[EXERCISE REQUIREMENTS]
Each entry below is to be printed verbatim.

== SUPPLIED DATA

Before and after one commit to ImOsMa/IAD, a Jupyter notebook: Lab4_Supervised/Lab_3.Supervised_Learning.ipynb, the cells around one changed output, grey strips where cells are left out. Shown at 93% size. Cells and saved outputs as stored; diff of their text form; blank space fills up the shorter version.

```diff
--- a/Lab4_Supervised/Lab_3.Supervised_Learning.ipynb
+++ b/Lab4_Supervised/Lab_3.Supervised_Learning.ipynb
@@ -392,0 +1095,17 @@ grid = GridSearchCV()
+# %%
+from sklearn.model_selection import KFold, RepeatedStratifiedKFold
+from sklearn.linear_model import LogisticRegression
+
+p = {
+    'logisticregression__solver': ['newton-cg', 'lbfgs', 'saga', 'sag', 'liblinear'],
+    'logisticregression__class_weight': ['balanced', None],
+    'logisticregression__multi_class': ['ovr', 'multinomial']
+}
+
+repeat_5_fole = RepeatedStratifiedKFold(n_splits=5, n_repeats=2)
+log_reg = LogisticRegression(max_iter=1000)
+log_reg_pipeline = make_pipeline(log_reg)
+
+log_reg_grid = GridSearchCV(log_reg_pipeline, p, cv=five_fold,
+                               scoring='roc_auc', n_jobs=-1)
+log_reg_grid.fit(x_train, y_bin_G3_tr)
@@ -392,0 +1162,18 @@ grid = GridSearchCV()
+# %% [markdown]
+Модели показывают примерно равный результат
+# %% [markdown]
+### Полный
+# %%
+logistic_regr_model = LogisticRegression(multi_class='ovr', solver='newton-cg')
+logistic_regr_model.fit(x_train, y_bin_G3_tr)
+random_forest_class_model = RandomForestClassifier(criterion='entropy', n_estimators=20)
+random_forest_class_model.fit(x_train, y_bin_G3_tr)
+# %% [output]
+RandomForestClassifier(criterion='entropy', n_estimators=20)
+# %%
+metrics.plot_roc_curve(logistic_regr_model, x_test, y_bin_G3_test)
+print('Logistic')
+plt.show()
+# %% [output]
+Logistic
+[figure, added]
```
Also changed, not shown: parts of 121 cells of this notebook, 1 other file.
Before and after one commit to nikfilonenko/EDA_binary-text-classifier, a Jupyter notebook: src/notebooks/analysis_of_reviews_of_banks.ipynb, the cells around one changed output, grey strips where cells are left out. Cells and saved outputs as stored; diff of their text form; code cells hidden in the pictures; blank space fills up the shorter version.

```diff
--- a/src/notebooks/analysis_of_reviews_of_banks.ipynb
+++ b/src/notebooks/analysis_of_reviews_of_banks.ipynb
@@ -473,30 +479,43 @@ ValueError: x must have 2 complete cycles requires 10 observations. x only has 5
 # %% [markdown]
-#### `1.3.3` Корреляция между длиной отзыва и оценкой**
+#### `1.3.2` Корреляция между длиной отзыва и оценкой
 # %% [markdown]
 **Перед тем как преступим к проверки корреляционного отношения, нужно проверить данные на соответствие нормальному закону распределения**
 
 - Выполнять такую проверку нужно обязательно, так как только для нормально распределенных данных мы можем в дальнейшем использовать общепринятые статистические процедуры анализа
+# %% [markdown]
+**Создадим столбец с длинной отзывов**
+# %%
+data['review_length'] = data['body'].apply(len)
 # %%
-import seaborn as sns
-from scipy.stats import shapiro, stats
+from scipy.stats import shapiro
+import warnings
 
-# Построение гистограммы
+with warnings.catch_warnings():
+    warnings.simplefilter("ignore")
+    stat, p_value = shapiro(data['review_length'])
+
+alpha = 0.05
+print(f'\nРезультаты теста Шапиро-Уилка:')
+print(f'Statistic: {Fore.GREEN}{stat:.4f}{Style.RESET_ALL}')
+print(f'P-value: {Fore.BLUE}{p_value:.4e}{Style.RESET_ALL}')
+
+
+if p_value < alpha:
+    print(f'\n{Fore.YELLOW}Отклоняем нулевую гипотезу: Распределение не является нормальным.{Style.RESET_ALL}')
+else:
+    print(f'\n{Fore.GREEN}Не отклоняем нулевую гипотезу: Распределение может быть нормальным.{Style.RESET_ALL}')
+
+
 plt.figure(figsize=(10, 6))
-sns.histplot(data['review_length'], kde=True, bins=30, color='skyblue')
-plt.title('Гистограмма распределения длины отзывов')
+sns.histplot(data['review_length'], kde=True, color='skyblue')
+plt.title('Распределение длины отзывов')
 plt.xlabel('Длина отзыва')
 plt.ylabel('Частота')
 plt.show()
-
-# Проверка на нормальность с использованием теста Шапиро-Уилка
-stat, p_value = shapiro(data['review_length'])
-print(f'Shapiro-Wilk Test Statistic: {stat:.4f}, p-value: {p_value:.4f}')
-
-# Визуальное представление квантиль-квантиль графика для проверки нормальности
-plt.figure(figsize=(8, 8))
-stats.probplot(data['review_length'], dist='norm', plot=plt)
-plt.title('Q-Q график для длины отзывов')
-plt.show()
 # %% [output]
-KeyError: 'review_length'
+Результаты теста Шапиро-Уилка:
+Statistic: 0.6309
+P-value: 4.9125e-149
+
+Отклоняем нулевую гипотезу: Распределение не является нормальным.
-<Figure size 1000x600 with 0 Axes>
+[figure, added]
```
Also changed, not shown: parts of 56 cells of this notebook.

====

[WRITTEN SOLUTION]
Before and after one commit to ImOsMa/IAD, a Jupyter notebook: Lab4_Supervised/Lab_3.Supervised_Learning.ipynb, the cells around one changed output, grey strips where cells are left out. Shown at 93% size. Cells and saved outputs as stored; diff of their text form; blank space fills up the shorter version.

```diff
--- a/Lab4_Supervised/Lab_3.Supervised_Learning.ipynb
+++ b/Lab4_Supervised/Lab_3.Supervised_Learning.ipynb
@@ -392,0 +1095,17 @@ grid = GridSearchCV()
+# %%
+from sklearn.model_selection import KFold, RepeatedStratifiedKFold
+from sklearn.linear_model import LogisticRegression
+
+p = {
+    'logisticregression__solver': ['newton-cg', 'lbfgs', 'saga', 'sag', 'liblinear'],
+    'logisticregression__class_weight': ['balanced', None],
+    'logisticregression__multi_class': ['ovr', 'multinomial']
+}
+
+repeat_5_fole = RepeatedStratifiedKFold(n_splits=5, n_repeats=2)
+log_reg = LogisticRegression(max_iter=1000)
+log_reg_pipeline = make_pipeline(log_reg)
+
+log_reg_grid = GridSearchCV(log_reg_pipeline, p, cv=five_fold,
+                               scoring='roc_auc', n_jobs=-1)
+log_reg_grid.fit(x_train, y_bin_G3_tr)
@@ -392,0 +1162,18 @@ grid = GridSearchCV()
+# %% [markdown]
+Модели показывают примерно равный результат
+# %% [markdown]
+### Полный
+# %%
+logistic_regr_model = LogisticRegression(multi_class='ovr', solver='newton-cg')
+logistic_regr_model.fit(x_train, y_bin_G3_tr)
+random_forest_class_model = RandomForestClassifier(criterion='entropy', n_estimators=20)
+random_forest_class_model.fit(x_train, y_bin_G3_tr)
+# %% [output]
+RandomForestClassifier(criterion='entropy', n_estimators=20)
+# %%
+metrics.plot_roc_curve(logistic_regr_model, x_test, y_bin_G3_test)
+print('Logistic')
+plt.show()
+# %% [output]
+Logistic
+[figure, added]
```
Also changed, not shown: parts of 121 cells of this notebook, 1 other file.
Before and after one commit to nikfilonenko/EDA_binary-text-classifier, a Jupyter notebook: src/notebooks/analysis_of_reviews_of_banks.ipynb, the cells around one changed output, grey strips where cells are left out. Cells and saved outputs as stored; diff of their text form; code cells hidden in the pictures; blank space fills up the shorter version.

```diff
--- a/src/notebooks/analysis_of_reviews_of_banks.ipynb
+++ b/src/notebooks/analysis_of_reviews_of_banks.ipynb
@@ -473,30 +479,43 @@ ValueError: x must have 2 complete cycles requires 10 observations. x only has 5
 # %% [markdown]
-#### `1.3.3` Корреляция между длиной отзыва и оценкой**
+#### `1.3.2` Корреляция между длиной отзыва и оценкой
 # %% [markdown]
 **Перед тем как преступим к проверки корреляционного отношения, нужно проверить данные на соответствие нормальному закону распределения**
 
 - Выполнять такую проверку нужно обязательно, так как только для нормально распределенных данных мы можем в дальнейшем использовать общепринятые статистические процедуры анализа
+# %% [markdown]
+**Создадим столбец с длинной отзывов**
+# %%
+data['review_length'] = data['body'].apply(len)
 # %%
-import seaborn as sns
-from scipy.stats import shapiro, stats
+from scipy.stats import shapiro
+import warnings
 
-# Построение гистограммы
+with warnings.catch_warnings():
+    warnings.simplefilter("ignore")
+    stat, p_value = shapiro(data['review_length'])
+
+alpha = 0.05
+print(f'\nРезультаты теста Шапиро-Уилка:')
+print(f'Statistic: {Fore.GREEN}{stat:.4f}{Style.RESET_ALL}')
+print(f'P-value: {Fore.BLUE}{p_value:.4e}{Style.RESET_ALL}')
+
+
+if p_value < alpha:
+    print(f'\n{Fore.YELLOW}Отклоняем нулевую гипотезу: Распределение не является нормальным.{Style.RESET_ALL}')
+else:
+    print(f'\n{Fore.GREEN}Не отклоняем нулевую гипотезу: Распределение может быть нормальным.{Style.RESET_ALL}')
+
+
 plt.figure(figsize=(10, 6))
-sns.histplot(data['review_length'], kde=True, bins=30, color='skyblue')
-plt.title('Гистограмма распределения длины отзывов')
+sns.histplot(data['review_length'], kde=True, color='skyblue')
+plt.title('Распределение длины отзывов')
 plt.xlabel('Длина отзыва')
 plt.ylabel('Частота')
 plt.show()
-
-# Проверка на нормальность с использованием теста Шапиро-Уилка
-stat, p_value = shapiro(data['review_length'])
-print(f'Shapiro-Wilk Test Statistic: {stat:.4f}, p-value: {p_value:.4f}')
-
-# Визуальное представление квантиль-квантиль графика для проверки нормальности
-plt.figure(figsize=(8, 8))
-stats.probplot(data['review_length'], dist='norm', plot=plt)
-plt.title('Q-Q график для длины отзывов')
-plt.show()
 # %% [output]
-KeyError: 'review_length'
+Результаты теста Шапиро-Уилка:
+Statistic: 0.6309
+P-value: 4.9125e-149
+
+Отклоняем нулевую гипотезу: Распределение не является нормальным.
-<Figure size 1000x600 with 0 Axes>
+[figure, added]
```
Also changed, not shown: parts of 56 cells of this notebook.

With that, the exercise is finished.